:: The problem ::
Give back each line below verbatim.

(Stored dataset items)
* * * *

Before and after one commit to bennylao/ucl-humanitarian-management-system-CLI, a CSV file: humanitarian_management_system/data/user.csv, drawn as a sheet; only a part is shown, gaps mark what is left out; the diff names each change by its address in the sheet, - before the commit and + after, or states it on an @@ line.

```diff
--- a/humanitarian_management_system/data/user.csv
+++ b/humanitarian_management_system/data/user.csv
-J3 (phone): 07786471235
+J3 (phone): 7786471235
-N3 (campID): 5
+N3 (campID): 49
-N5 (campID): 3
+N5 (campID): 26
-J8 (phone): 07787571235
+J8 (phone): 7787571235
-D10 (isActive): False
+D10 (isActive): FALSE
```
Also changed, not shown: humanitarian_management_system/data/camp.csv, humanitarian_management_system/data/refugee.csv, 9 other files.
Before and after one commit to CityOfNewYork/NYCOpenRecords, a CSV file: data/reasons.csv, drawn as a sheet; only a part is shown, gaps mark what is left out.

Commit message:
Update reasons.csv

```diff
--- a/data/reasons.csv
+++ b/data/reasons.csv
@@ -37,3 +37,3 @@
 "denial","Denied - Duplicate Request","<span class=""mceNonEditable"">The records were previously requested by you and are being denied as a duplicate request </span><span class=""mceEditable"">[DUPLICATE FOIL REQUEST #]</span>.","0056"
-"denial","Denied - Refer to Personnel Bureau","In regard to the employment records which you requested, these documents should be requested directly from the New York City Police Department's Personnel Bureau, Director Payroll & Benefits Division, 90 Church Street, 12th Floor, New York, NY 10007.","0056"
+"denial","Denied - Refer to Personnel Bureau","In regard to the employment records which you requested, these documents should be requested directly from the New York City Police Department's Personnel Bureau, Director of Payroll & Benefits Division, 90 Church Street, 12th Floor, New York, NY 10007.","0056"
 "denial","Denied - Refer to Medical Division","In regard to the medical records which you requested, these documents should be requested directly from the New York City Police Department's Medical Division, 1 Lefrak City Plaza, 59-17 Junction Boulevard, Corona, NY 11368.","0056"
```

* * * *

:: Written solution ::
Before and after one commit to bennylao/ucl-humanitarian-management-system-CLI, a CSV file: humanitarian_management_system/data/user.csv, drawn as a sheet; only a part is shown, gaps mark what is left out; the diff names each change by its address in the sheet, - before the commit and + after, or states it on an @@ line.

```diff
--- a/humanitarian_management_system/data/user.csv
+++ b/humanitarian_management_system/data/user.csv
-J3 (phone): 07786471235
+J3 (phone): 7786471235
-N3 (campID): 5
+N3 (campID): 49
-N5 (campID): 3
+N5 (campID): 26
-J8 (phone): 07787571235
+J8 (phone): 7787571235
-D10 (isActive): False
+D10 (isActive): FALSE
```
Also changed, not shown: humanitarian_management_system/data/camp.csv, humanitarian_management_system/data/refugee.csv, 9 other files.
Before and after one commit to CityOfNewYork/NYCOpenRecords, a CSV file: data/reasons.csv, drawn as a sheet; only a part is shown, gaps mark what is left out.

Commit message:
Update reasons.csv

```diff
--- a/data/reasons.csv
+++ b/data/reasons.csv
@@ -37,3 +37,3 @@
 "denial","Denied - Duplicate Request","<span class=""mceNonEditable"">The records were previously requested by you and are being denied as a duplicate request </span><span class=""mceEditable"">[DUPLICATE FOIL REQUEST #]</span>.","0056"
-"denial","Denied - Refer to Personnel Bureau","In regard to the employment records which you requested, these documents should be requested directly from the New York City Police Department's Personnel Bureau, Director Payroll & Benefits Division, 90 Church Street, 12th Floor, New York, NY 10007.","0056"
+"denial","Denied - Refer to Personnel Bureau","In regard to the employment records which you requested, these documents should be requested directly from the New York City Police Department's Personnel Bureau, Director of Payroll & Benefits Division, 90 Church Street, 12th Floor, New York, NY 10007.","0056"
 "denial","Denied - Refer to Medical Division","In regard to the medical records which you requested, these documents should be requested directly from the New York City Police Department's Medical Division, 1 Lefrak City Plaza, 59-17 Junction Boulevard, Corona, NY 11368.","0056"
```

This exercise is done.